→ Aim of the exercise
What is needed is an exact copy of every entry below, with the pictures left out.

[Items from a dataset]
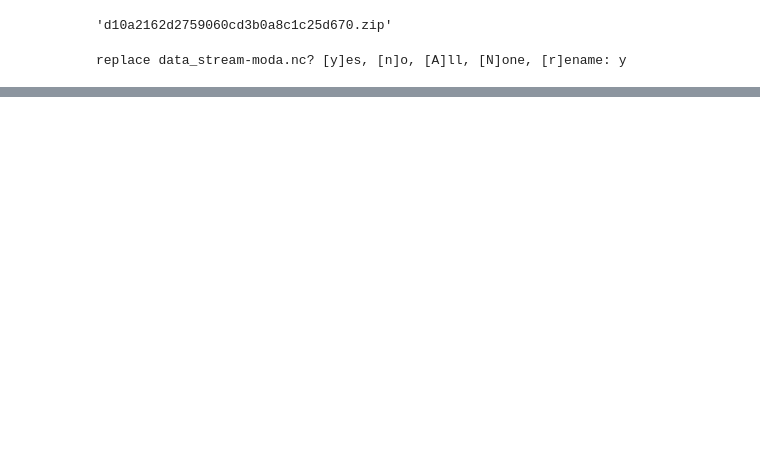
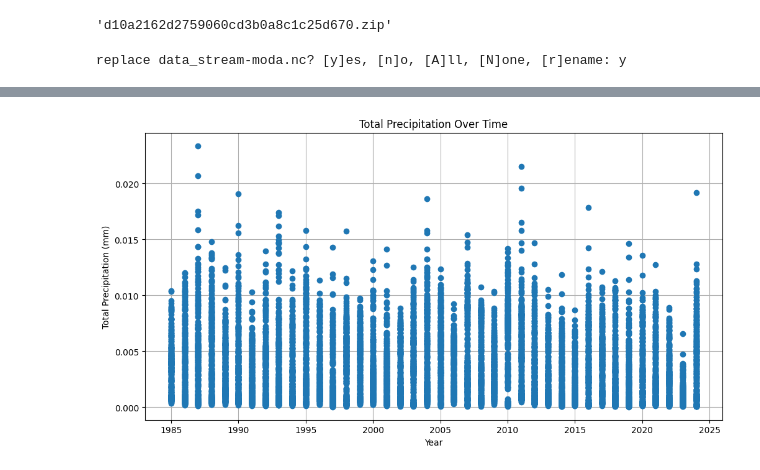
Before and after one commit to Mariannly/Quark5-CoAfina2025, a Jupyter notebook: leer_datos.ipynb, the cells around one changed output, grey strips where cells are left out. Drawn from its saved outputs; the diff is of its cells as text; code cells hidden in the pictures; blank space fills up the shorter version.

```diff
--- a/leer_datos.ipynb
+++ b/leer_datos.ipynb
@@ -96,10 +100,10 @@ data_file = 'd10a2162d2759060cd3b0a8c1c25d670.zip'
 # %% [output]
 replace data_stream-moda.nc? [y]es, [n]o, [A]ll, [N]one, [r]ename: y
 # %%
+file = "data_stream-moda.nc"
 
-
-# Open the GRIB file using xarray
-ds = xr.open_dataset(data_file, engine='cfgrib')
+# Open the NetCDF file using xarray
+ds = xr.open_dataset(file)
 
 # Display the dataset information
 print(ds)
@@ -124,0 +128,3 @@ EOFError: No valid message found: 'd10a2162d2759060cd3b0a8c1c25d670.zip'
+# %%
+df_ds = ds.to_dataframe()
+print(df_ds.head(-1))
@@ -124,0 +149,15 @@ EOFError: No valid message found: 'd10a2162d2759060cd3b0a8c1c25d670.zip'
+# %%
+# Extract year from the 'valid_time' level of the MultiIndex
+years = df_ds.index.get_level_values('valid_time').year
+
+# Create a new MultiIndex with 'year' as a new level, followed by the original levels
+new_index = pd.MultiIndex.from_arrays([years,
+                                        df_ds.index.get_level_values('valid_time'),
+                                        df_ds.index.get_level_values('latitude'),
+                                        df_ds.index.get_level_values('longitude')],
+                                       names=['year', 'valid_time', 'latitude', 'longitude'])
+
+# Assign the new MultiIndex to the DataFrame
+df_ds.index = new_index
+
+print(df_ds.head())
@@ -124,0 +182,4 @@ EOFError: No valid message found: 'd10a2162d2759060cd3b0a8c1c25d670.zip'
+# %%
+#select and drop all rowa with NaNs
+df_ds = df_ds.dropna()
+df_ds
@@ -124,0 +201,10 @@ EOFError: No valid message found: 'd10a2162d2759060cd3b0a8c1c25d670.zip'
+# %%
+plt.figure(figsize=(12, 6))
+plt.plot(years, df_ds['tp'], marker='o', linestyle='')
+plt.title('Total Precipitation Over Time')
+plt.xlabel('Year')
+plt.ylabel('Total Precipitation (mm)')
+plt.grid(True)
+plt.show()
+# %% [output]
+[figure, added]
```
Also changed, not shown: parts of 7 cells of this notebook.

→ Solved problem
Before and after one commit to Mariannly/Quark5-CoAfina2025, a Jupyter notebook: leer_datos.ipynb, the cells around one changed output, grey strips where cells are left out. Drawn from its saved outputs; the diff is of its cells as text; code cells hidden in the pictures; blank space fills up the shorter version.

```diff
--- a/leer_datos.ipynb
+++ b/leer_datos.ipynb
@@ -96,10 +100,10 @@ data_file = 'd10a2162d2759060cd3b0a8c1c25d670.zip'
 # %% [output]
 replace data_stream-moda.nc? [y]es, [n]o, [A]ll, [N]one, [r]ename: y
 # %%
+file = "data_stream-moda.nc"
 
-
-# Open the GRIB file using xarray
-ds = xr.open_dataset(data_file, engine='cfgrib')
+# Open the NetCDF file using xarray
+ds = xr.open_dataset(file)
 
 # Display the dataset information
 print(ds)
@@ -124,0 +128,3 @@ EOFError: No valid message found: 'd10a2162d2759060cd3b0a8c1c25d670.zip'
+# %%
+df_ds = ds.to_dataframe()
+print(df_ds.head(-1))
@@ -124,0 +149,15 @@ EOFError: No valid message found: 'd10a2162d2759060cd3b0a8c1c25d670.zip'
+# %%
+# Extract year from the 'valid_time' level of the MultiIndex
+years = df_ds.index.get_level_values('valid_time').year
+
+# Create a new MultiIndex with 'year' as a new level, followed by the original levels
+new_index = pd.MultiIndex.from_arrays([years,
+                                        df_ds.index.get_level_values('valid_time'),
+                                        df_ds.index.get_level_values('latitude'),
+                                        df_ds.index.get_level_values('longitude')],
+                                       names=['year', 'valid_time', 'latitude', 'longitude'])
+
+# Assign the new MultiIndex to the DataFrame
+df_ds.index = new_index
+
+print(df_ds.head())
@@ -124,0 +182,4 @@ EOFError: No valid message found: 'd10a2162d2759060cd3b0a8c1c25d670.zip'
+# %%
+#select and drop all rowa with NaNs
+df_ds = df_ds.dropna()
+df_ds
@@ -124,0 +201,10 @@ EOFError: No valid message found: 'd10a2162d2759060cd3b0a8c1c25d670.zip'
+# %%
+plt.figure(figsize=(12, 6))
+plt.plot(years, df_ds['tp'], marker='o', linestyle='')
+plt.title('Total Precipitation Over Time')
+plt.xlabel('Year')
+plt.ylabel('Total Precipitation (mm)')
+plt.grid(True)
+plt.show()
+# %% [output]
+[figure, added]
```
Also changed, not shown: parts of 7 cells of this notebook.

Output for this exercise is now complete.